Assigned task ▸
In the records below, count every line that contains the word "externe" and report only the total.

::::

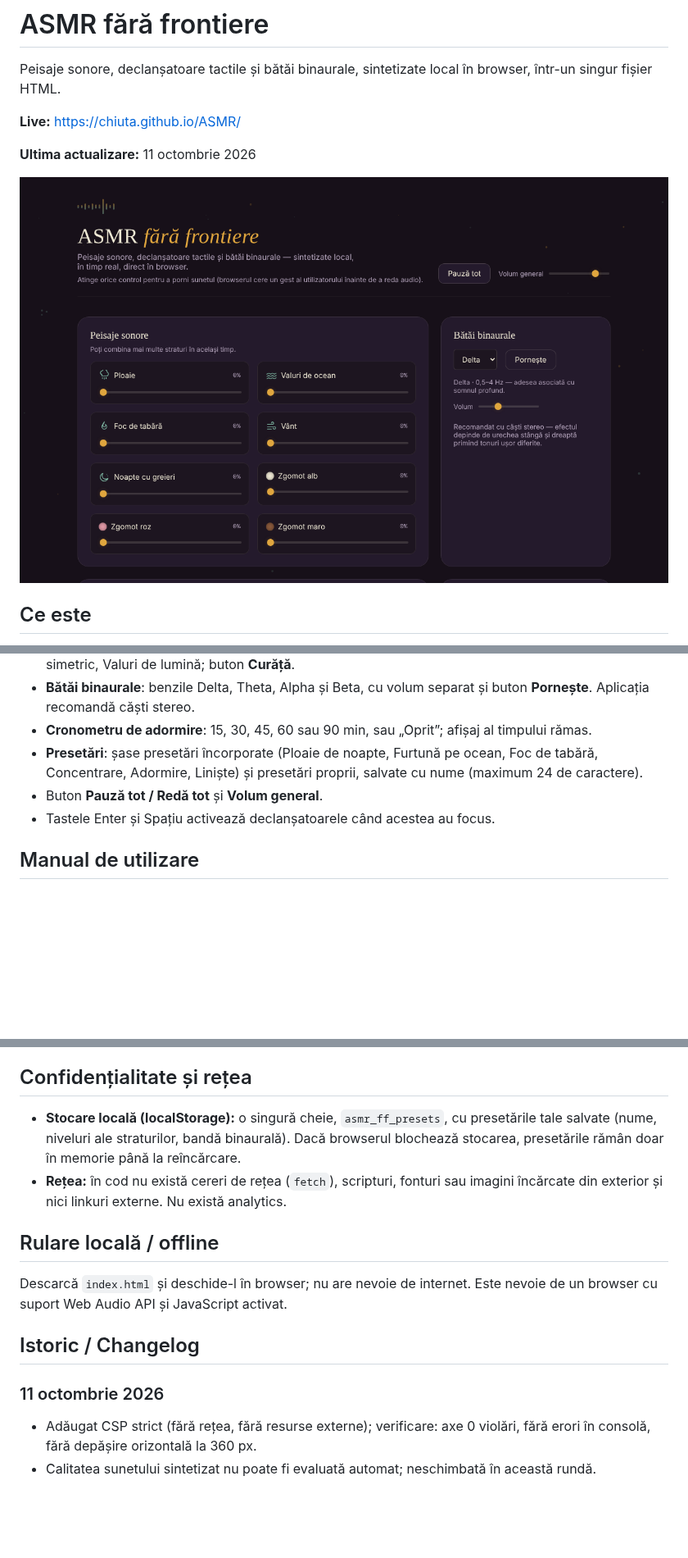
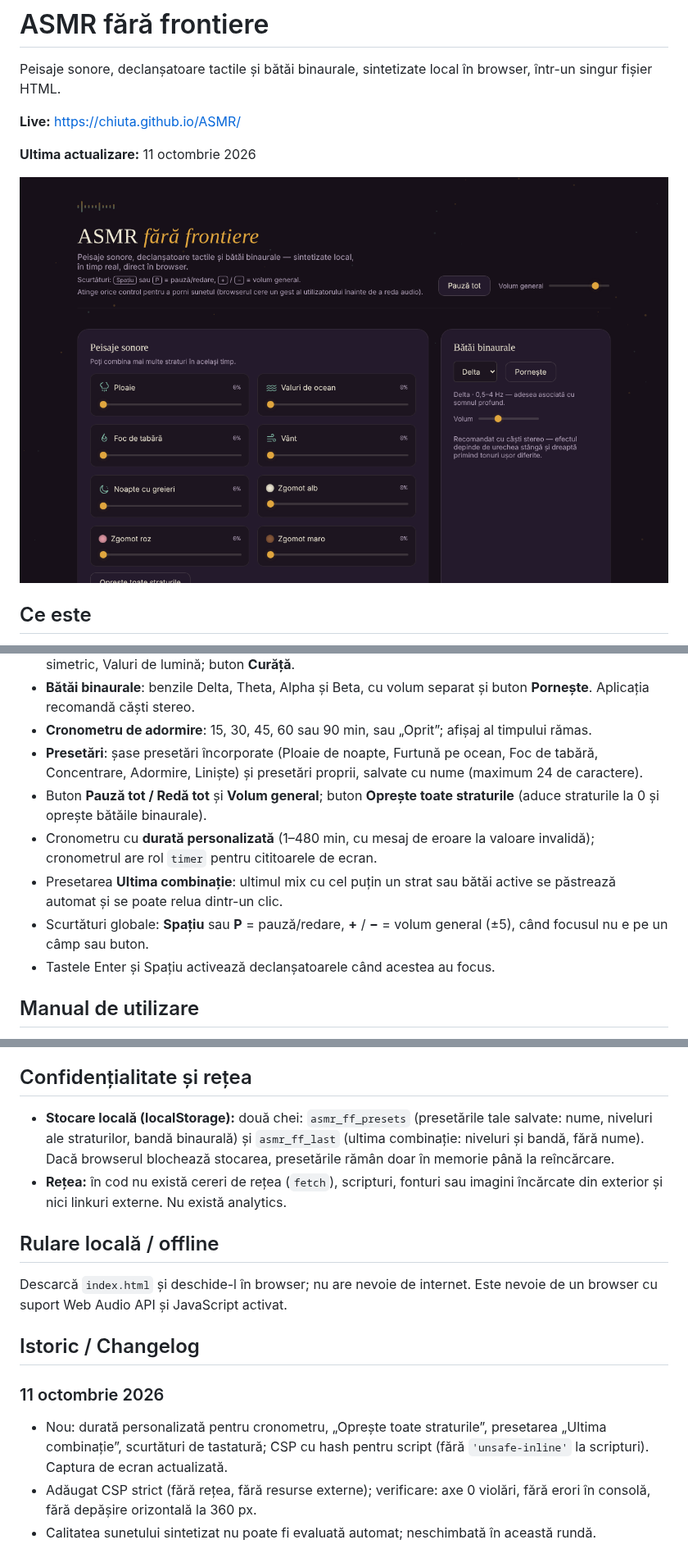
Before and after one commit to chiuta/ASMR, a Markdown page: README.md, 3 parts joined by grey strips. Shown at 82% size. Rendered like a GitHub page; pictures changed too: screenshot.png; blank space fills up the shorter version.

```diff
--- a/README.md
+++ b/README.md
@@ -20,7 +20,10 @@ Un mixer de sunete pentru relaxare, scris în JavaScript simplu. Sunetul nu este
 - **Bătăi binaurale**: benzile Delta, Theta, Alpha și Beta, cu volum separat și buton **Pornește**. Aplicația recomandă căști stereo.
 - **Cronometru de adormire**: 15, 30, 45, 60 sau 90 min, sau „Oprit”; afișaj al timpului rămas.
 - **Presetări**: șase presetări încorporate (Ploaie de noapte, Furtună pe ocean, Foc de tabără, Concentrare, Adormire, Liniște) și presetări proprii, salvate cu nume (maximum 24 de caractere).
-- Buton **Pauză tot / Redă tot** și **Volum general**.
+- Buton **Pauză tot / Redă tot** și **Volum general**; buton **Oprește toate straturile** (aduce straturile la 0 și oprește bătăile binaurale).
+- Cronometru cu **durată personalizată** (1–480 min, cu mesaj de eroare la valoare invalidă); cronometrul are rol `timer` pentru cititoarele de ecran.
+- Presetarea **Ultima combinație**: ultimul mix cu cel puțin un strat sau bătăi active se păstrează automat și se poate relua dintr-un clic.
+- Scurtături globale: **Spațiu** sau **P** = pauză/redare, **+** / **−** = volum general (±5), când focusul nu e pe un câmp sau buton.
 - Tastele Enter și Spațiu activează declanșatoarele când acestea au focus.
 
 ## Manual de utilizare
@@ -40,7 +43,7 @@ Conținut informativ și de relaxare; nu înlocuiește sfatul medical. Descrieri
 
 ## Confidențialitate și rețea
 
-- **Stocare locală (localStorage):** o singură cheie, `asmr_ff_presets`, cu presetările tale salvate (nume, niveluri ale straturilor, bandă binaurală). Dacă browserul blochează stocarea, presetările rămân doar în memorie până la reîncărcare.
+- **Stocare locală (localStorage):** două chei: `asmr_ff_presets` (presetările tale salvate: nume, niveluri ale straturilor, bandă binaurală) și `asmr_ff_last` (ultima combinație: niveluri și bandă, fără nume). Dacă browserul blochează stocarea, presetările rămân doar în memorie până la reîncărcare.
 - **Rețea:** în cod nu există cereri de rețea (`fetch`), scripturi, fonturi sau imagini încărcate din exterior și nici linkuri externe. Nu există analytics.
 
 ## Rulare locală / offline
@@ -50,6 +53,7 @@ Descarcă `index.html` și deschide-l în browser; nu are nevoie de internet. Es
 ## Istoric / Changelog
 
 ### 11 octombrie 2026
+- Nou: durată personalizată pentru cronometru, „Oprește toate straturile”, presetarea „Ultima combinație”, scurtături de tastatură; CSP cu hash pentru script (fără `'unsafe-inline'` la scripturi). Captura de ecran actualizată.
 - Adăugat CSP strict (fără rețea, fără resurse externe); verificare: axe 0 violări, fără erori în consolă, fără depășire orizontală la 360 px.
 - Calitatea sunetului sintetizat nu poate fi evaluată automat; neschimbată în această rundă.
 
```
Also changed, not shown: 1 other file.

::::

Response to the exercise ▸
2